The direct neighbor of the MLK Center is the Ebenezer Church, which promotes the values of equality and acceptance of all genders, races and orientations. The church is open and welcomes all to visit or to worship and can be found in Havana.
For an authentic taste of rumba, the fusion of Spanish and African musical styles, the Callejon de Hamel in Havana is an intense, colorful and crowded experience. Brilliant murals cover the walls, created by contemporary Afro-Cuban artist Salvador Gonzales Escalona. The site has become more popular with tourists over the years.
Every January 6 is Three Kings Day— the Epiphany—originally intended to celebrate the Three Wise Man who brought gifts to celebrate the birth of Jesus. Afro-Cubans have a long and complicated history with this holiday, using it as a way to celebrate their own saints with African drums and dancing.
Historically, enslaved Africans would be dressed in finery and paraded through the streets of Havana, where whites would toss coins to them. The coins were saved in order to buy freedom. Today, Afro-Cubans have reclaimed this celebration, leading Cubans, regardless of race, in a bright, colorful parade.
Outside of Havana, the city of Matanzas is well known for its rich Afro-Cuban culture. Just 90 km east of Havana, Matanzas is known as both the “city of bridges” and as the Venice of Cuba, with 17 bridges crossing the many rivers that crisscross the city.
Santiago de Cuba also has a large Afro-Cuban population, and rich cultural history. It is the place to see son, the traditional dance from which salsa dancing is derived and guaguanco, dancing accompanied by drums. The city celebrates Carnival in July, with lots of congo music. It was the home of Antonio Maceo, a highly honored Cuban independence soldier who died in 1896.
While racial equality is still an ideal that many people in Cuba work towards, it is a goal that has yet to be reached. Afro-Cubans have contributed greatly to the history and culture of Cuba, from fighting in wars, to contributions in the arts and the political realm.
There are no shortage of Afro-Cuban sites to see in Cuba. Learning about the rich culture of Afro-Cubans is both easy and interesting in Cuba’s largest cities. There is something for everyone, from music and dance to museums and religious tours.

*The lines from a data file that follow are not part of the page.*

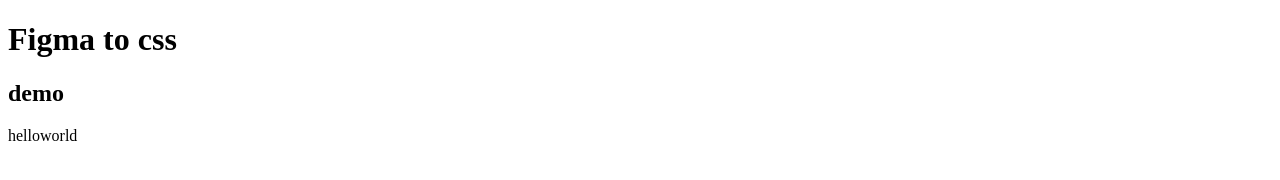
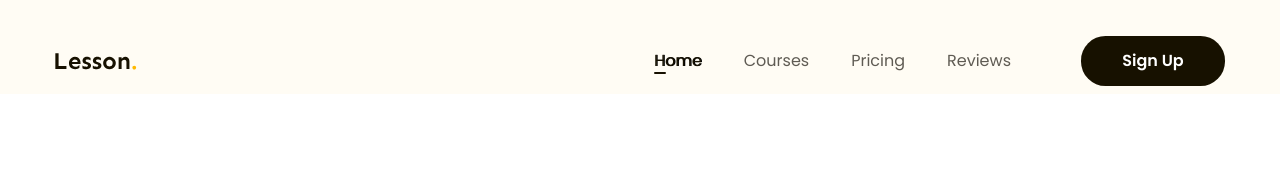
Before and after one commit to H1euBanXoi/Figma-1stProject, a plain HTML site: page index.html in a window 1280 px wide. Shown: the top 180 px of the page. Drawn offline with Linux system fonts and the light colour scheme.

Commit message:
p3 header

```diff
--- a/assets/css/style.css
+++ b/assets/css/style.css
@@ -5,5 +5,76 @@ html{
     font-size: 62.5%;
 }
 body{
-    font-size: 16px;
+    font-size: 1.6rem;
+    font-family: "Poppins", sans-serif;
 }
+/* ============common============ */
+a{
+    text-decoration: none;
+}
+.btn{
+    display: inline-block;
+    padding:0 16px;
+    min-width: 118px;
+    line-height: 50px;
+    font-size: 1.6rem;
+    font-weight: 600;
+    color: #FFFFFF;
+    text-align: center;
+    border-radius: 24.5px;
+    background-color: #171100;
+;
+}
+.main-content{
+    width: 1170px;
+    max-width: calc(100% - 24px);
+    margin-left: auto;
+    margin-right: auto;
+}
+/* ==============header=========== */
+.header{
+    background:#FFFCF4;
+}
+.header.fixed{
+    position: sticky;
+    top: -28px;
+}
+.header .body{
+    display: flex;
+    align-items: center;
+    padding: 36px 0 8px;
+}
+.nav ul{
+    display: flex;
+}
+.nav{
+    margin-left: auto;
+}
+.nav a{
+    position: relative;
+    color: #5F5B53;    ;
+    font-size: 1.6rem;
+    padding: 8px 21px;
+}
+.nav li.active a,
+.nav a:hover{
+    color: #171100;
+    text-shadow: 1px 0 0 #000;
+}
+.nav li.active a::after{
+    position: absolute;
+    left: 21px;
+    bottom: 6px;
+    display: block;
+    content:"";
+    width: 12px;
+    height: 2px;
+    border-radius: 1px;
+    background:#171100;
+}
+.btn-sign-up{
+    min-width: 144px;
+}
+.header .action{
+    margin-left: 49px;
+}
--- a/index.html
+++ b/index.html
@@ -5,14 +5,34 @@
     <meta name="viewport" content="width=device-width, initial-scale=1.0">
     <title>Document</title>
     <!-- Reset -->
-    <!-- <link rel="stylesheet" href="./assets/css/reset.css"> -->
-
+    <link rel="stylesheet" href="./assets/css/reset.css">
+    <!-- embed fonts -->
+    <link rel="preconnect" href="https://fonts.googleapis.com">
+    <link rel="preconnect" href="https://fonts.gstatic.com" crossorigin>
+    <link href="https://fonts.googleapis.com/css2?family=Poppins:ital,wght@0,400;0,500;0,600;0,700;1,400;1,600&family=Sen:wght@700&display=swap" rel="stylesheet">
     <!-- style -->
     <link rel="stylesheet" href="./assets/css/style.css">
 </head>
-<body>
-    <h1>Figma to css</h1>
-    <h2>demo</h2>
-    <p>helloworld</p>
+<body style="height: 10000px;">
+   <!-- header -->
+   <header class="header fixed">
+    <div class="main-content">
+        <div class="body">
+            <!-- logo -->
+            <img src="./assets/img/logo.svg" alt="Lesson." class="logo">
+            <!-- nav -->
+            <nav class="nav">
+                <ul>
+                    <li class="active"><a href="#!">Home</a></li>
+                    <li><a href="#!">Courses</a></li>
+                    <li><a href="#!">Pricing</a></li>
+                    <li><a href="#!">Reviews</a></li>
+                </ul>
+            </nav>
+            <!-- btn action -->
+            <div class="action"><a href="#!" class="btn btn-sign-up">Sign Up</a></div>
+        </div>
+    </div>
+   </header>
 </body>
 </html>
```
Also changed, not shown: assets/img/logo.svg (added).
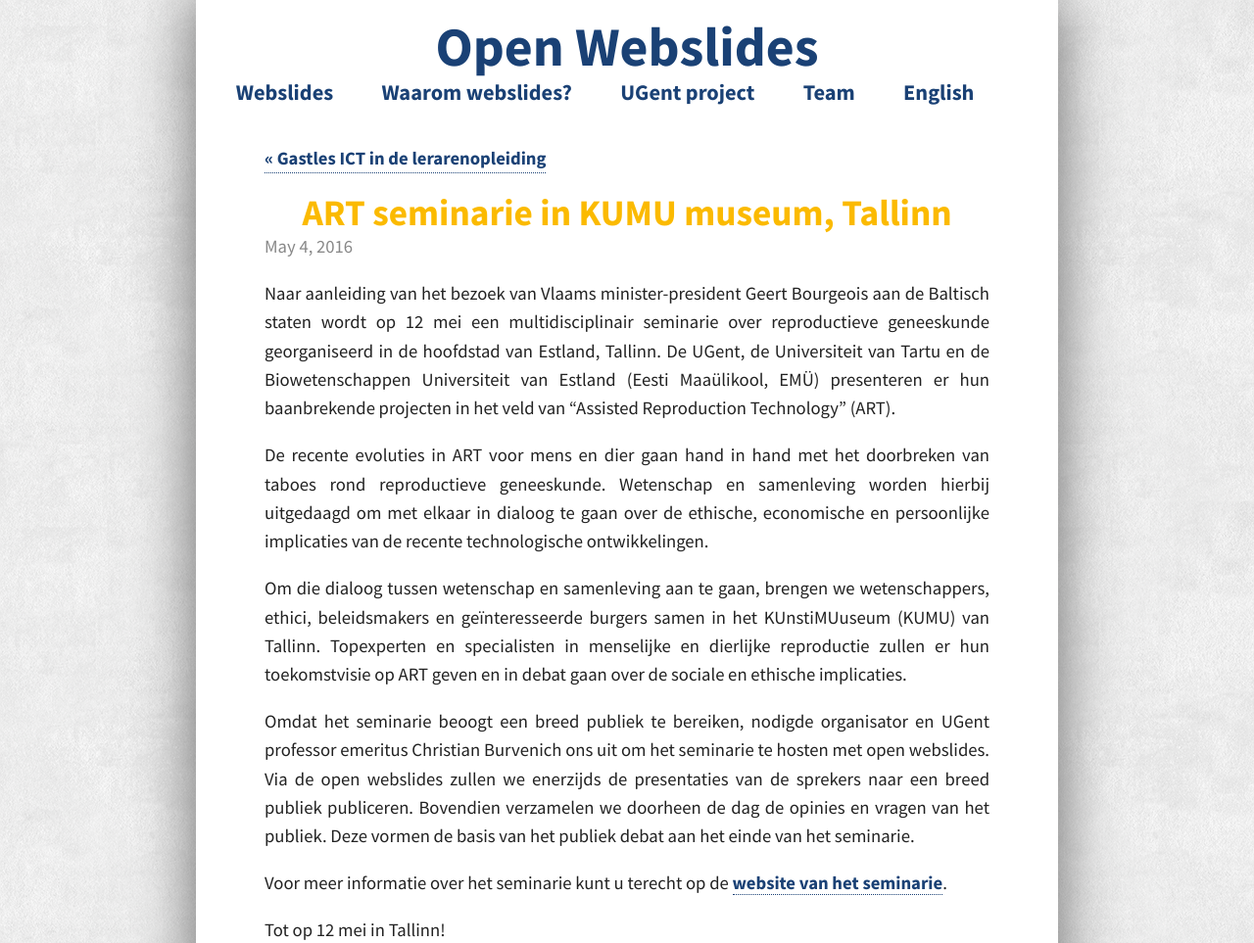
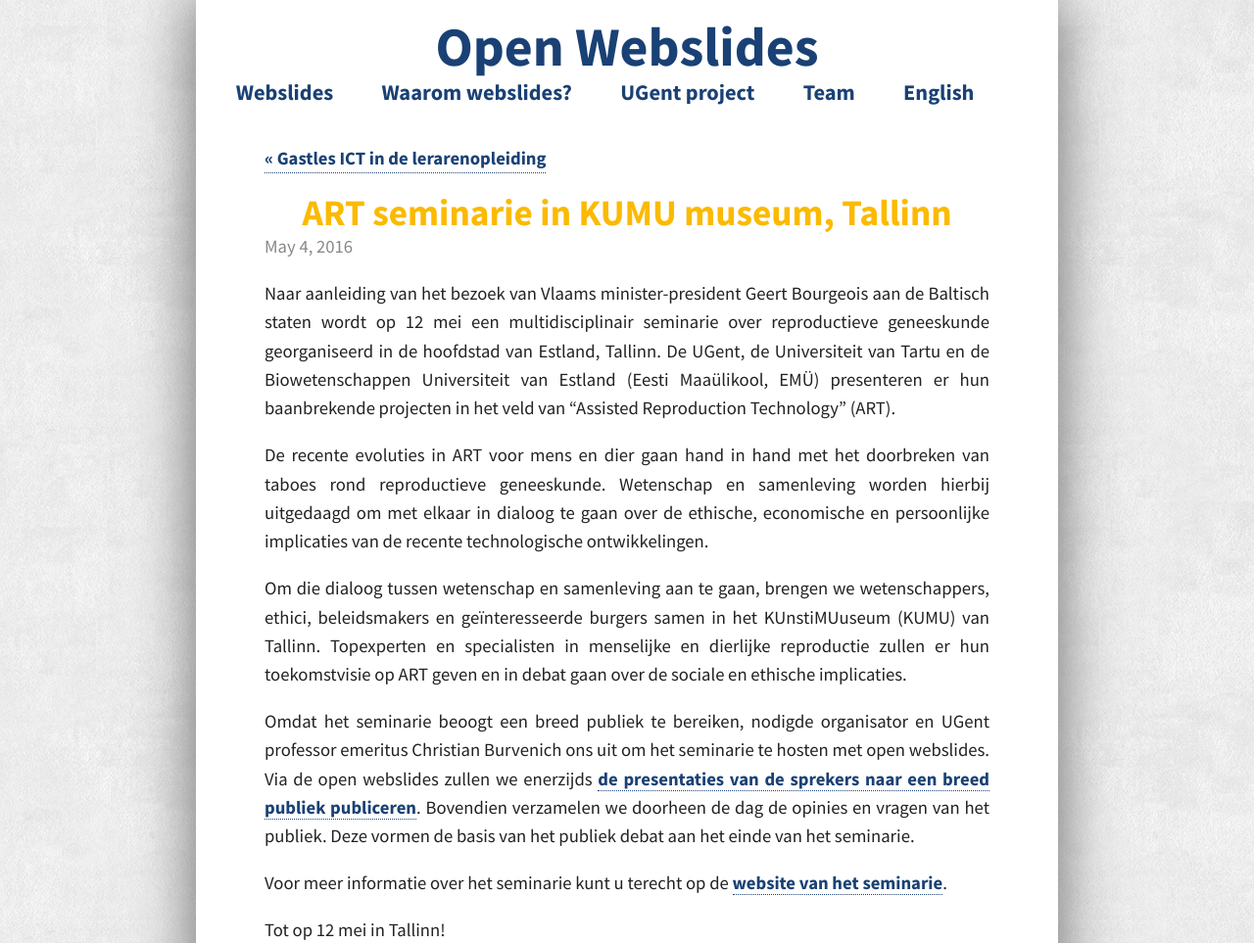
Before and after one commit to OpenWebslides/openwebslides.github.io-old, a Jekyll site: the page built from _posts/2016-05-04-KumuART.md, in a window 1280 px wide. Shown: the top 963 px of the page at 98% size. Built offline with Jekyll 4.4.1, drawn with Linux system fonts in a browser that asks for light colours; part of the change alters nothing that is shown; grey boxes are pictures that could not be loaded.

```diff
--- a/_posts/2016-05-04-KumuART.md
+++ b/_posts/2016-05-04-KumuART.md
@@ -15,7 +15,7 @@ Om die dialoog tussen wetenschap en samenleving aan te gaan, brengen we wetensch
 Topexperten en specialisten in menselijke en dierlijke reproductie zullen er hun toekomstvisie op ART geven en in debat gaan over de sociale en ethische implicaties.
 
 Omdat het seminarie beoogt een breed publiek te bereiken, nodigde organisator en UGent professor emeritus Christian Burvenich ons uit om het seminarie te hosten met open webslides.
-Via de open webslides zullen we enerzijds de presentaties van de sprekers naar een breed publiek publiceren.
+Via de open webslides zullen we enerzijds [de presentaties van de sprekers naar een breed publiek publiceren](http://openwebslides.ugent.be/KumuART/).
 Bovendien verzamelen we doorheen de dag de opinies en vragen van het publiek. Deze vormen de basis van het publiek debat aan het einde van het seminarie.
 
 Voor meer informatie over het seminarie kunt u terecht op de [website van het seminarie](http://www.kumuseminar.ugent.be/).
```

( Dr. Dionne Mahaffey is a writer, technology professional, business-psychologist and social-entrepreneur residing in Atlanta, Georgia. You can hear her radio show on WDJY- 99.1 FM, Atlanta or TalkGoodBusiness.com. Follow her on Twitter @ATLcelebrity.)